SCD stands for specific carbohydrates. This diet is focused on removing certain types of carbohydrates, to limit the feeding of certain gut bacteria that underlie IBS symptoms. It’s concept is the same as the other diets, but with a slightly different approach. Clinically, the SCD diet does not get the same kind of results as the Low FODMAP diet (2), but there is no one size fits all, so everyone will get different results based on their situation.

IBS Food Triggers

Some foods can really cause a flare up in IBS symptoms, so it’s good to be aware of them, and avoid them where you can.

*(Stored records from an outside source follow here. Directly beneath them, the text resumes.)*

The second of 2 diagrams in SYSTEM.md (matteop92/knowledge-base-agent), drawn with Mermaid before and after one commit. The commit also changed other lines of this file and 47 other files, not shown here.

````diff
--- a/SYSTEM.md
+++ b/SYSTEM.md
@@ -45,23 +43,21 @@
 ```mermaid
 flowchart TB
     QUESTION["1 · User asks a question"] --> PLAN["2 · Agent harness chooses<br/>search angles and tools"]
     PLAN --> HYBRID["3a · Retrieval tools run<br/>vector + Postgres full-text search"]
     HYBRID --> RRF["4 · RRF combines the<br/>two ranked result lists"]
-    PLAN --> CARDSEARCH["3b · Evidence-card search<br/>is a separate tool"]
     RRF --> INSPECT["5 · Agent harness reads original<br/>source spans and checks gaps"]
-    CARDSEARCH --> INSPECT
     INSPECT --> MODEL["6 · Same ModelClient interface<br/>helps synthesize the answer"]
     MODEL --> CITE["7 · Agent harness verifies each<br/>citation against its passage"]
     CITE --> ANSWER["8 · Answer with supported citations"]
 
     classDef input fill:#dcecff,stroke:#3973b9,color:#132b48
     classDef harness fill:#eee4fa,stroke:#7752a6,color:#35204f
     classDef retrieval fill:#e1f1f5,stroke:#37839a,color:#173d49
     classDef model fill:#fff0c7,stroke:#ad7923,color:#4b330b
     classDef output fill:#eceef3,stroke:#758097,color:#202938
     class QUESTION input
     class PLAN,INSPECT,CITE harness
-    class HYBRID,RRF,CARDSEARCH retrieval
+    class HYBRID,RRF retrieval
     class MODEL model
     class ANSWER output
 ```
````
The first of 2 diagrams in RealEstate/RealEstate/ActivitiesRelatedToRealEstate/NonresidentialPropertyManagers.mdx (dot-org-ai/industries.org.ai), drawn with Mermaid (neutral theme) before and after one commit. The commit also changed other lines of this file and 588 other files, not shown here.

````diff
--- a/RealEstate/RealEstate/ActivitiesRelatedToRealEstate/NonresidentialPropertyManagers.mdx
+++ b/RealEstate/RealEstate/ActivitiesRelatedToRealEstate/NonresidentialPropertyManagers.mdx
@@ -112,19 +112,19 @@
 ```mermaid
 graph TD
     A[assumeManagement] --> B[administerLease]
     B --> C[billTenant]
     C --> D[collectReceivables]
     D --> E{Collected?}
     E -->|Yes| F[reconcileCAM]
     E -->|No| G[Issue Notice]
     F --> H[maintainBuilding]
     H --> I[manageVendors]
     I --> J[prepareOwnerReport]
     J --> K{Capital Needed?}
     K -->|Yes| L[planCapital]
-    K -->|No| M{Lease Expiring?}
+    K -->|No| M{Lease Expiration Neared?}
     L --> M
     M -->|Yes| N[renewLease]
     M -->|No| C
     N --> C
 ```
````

Because IBS is triggered by nervous system activity, it is important to limit and be aware of nervous system stimulants like Caffeine found in coffee and tea. These can cause or exacerbate diarrhoea symptoms. On the other hand, herbs like CBD can help calm the nervous system and help IBS symptoms.

Any food that causes inflammation can be a trigger for IBS, since the gut is very sensitive already to inflammation, as it is usually high in IBS. Foods that feed gut bacteria, like simple carbs and sugars can cause inflammation and aggravate IBS symptoms.

Also, Fried foods are very inflammatory. They can also aggravate IBS symptoms due to the inflammatory oils they contain, and the gluten in the flour coating.

  • Gluten-containing foods such as wheat, barley, and rye
  • Dairy products, especially those high in lactose
  • Fatty and fried foods
  • Beans, lentils, and legumes
  • Fructose-rich foods, such as fruits, honey, and high fructose corn syrup
  • Artificial sweeteners, such as sorbitol and mannitol
  • Certain vegetables, such as broccoli, cabbage, and onions (FODMAPs)
  • Spicy foods
  • Alcohol and caffeine
  • Processed & Junk Foods‍

IBS meal prep eating tips

Other IBS Triggers

  • Psychosocial stress
  • Toxicity – pesticides, preservatives, additives
  • Food contamination/infection
  • Antibiotics
  • GMO’s
  • Some medications

Easy to Digest Foods for IBS

This can be a tricky one, as some easy to digest foods are actually some of the worst culprits for prolonging IBS in the long term, despite them being easy to digest.

For example, people often ask me, are bananas good for IBS? Or is Porridge good for IBS?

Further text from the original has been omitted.